━━━━━ Working data

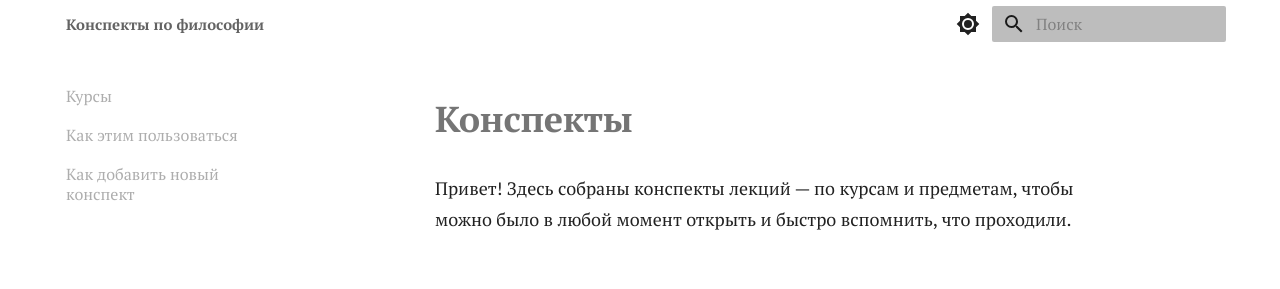
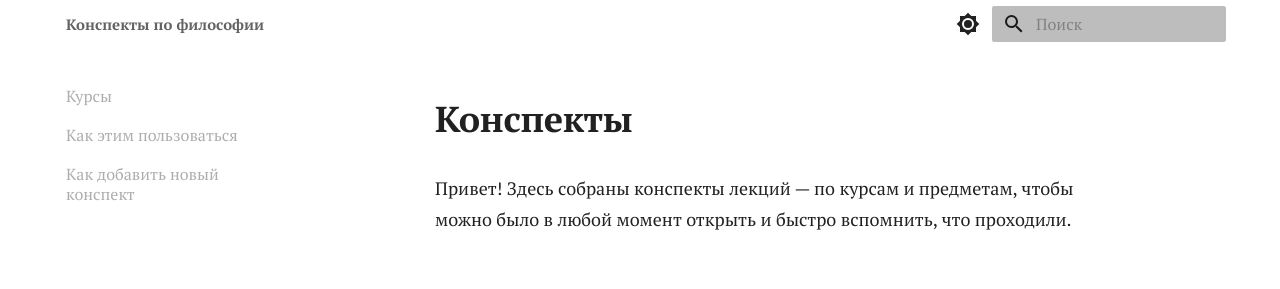
Before and after one commit to KseniaLapushka/phylosophie, an MkDocs documentation site: the page built from docs/index.md, in a window 1280 px wide. Shown: the top 289 px of the page. Built offline with MkDocs 1.6.1 and Material for MkDocs 9.7.7, drawn with Linux system fonts in a browser that asks for light colours; comment, search, counter and statistics services are not loaded.

Commit message:
Force our colors with !important on custom properties + explicit heading colors
Co-Authored-By: Claude Sonnet 5 <noreply@anthropic.com>

```diff
--- a/docs/stylesheets/extra.css
+++ b/docs/stylesheets/extra.css
@@ -6,8 +6,8 @@
 
 :root {
   /* фон — как в светлой теме Клода: hsl(60, 14.29%, 97.25%) */
-  --md-default-bg-color: #faf9f5;
-  --md-default-fg-color: #141413;
+  --md-default-bg-color: #faf9f5 !important;
+  --md-default-fg-color: #141413 !important;
   --md-default-fg-color--light: #6b665e;
   --md-default-fg-color--lighter: #a39d92;
   --md-primary-fg-color: #faf9f5;
@@ -30,8 +30,8 @@
 
 [data-md-color-scheme="slate"] {
   /* фон — как в тёмной теме Клода: hsl(0, 0%, 8.24%) */
-  --md-default-bg-color: #151515;
-  --md-default-fg-color: #e9e4d8;
+  --md-default-bg-color: #151515 !important;
+  --md-default-fg-color: #e9e4d8 !important;
   --md-default-fg-color--light: #b0aa9b;
   --md-default-fg-color--lighter: #6e6a5e;
   --md-primary-fg-color: #151515;
@@ -162,6 +162,15 @@ body {
   font-weight: 600;
   font-size: 1.8rem;
   margin-bottom: 1.5rem;
+}
+
+.md-typeset h1,
+.md-typeset h2,
+.md-typeset h3,
+.md-typeset h4,
+.md-typeset h5,
+.md-typeset h6 {
+  color: var(--md-default-fg-color) !important;
 }
 
 /* ---- убираем значок ¶ у заголовков при наведении ---- */
```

━━━━━━━━━━

→ Problem description
Exactly how many lines in the data above contain the word "important"? Respond with the number and nothing more.

→ Exercise output
6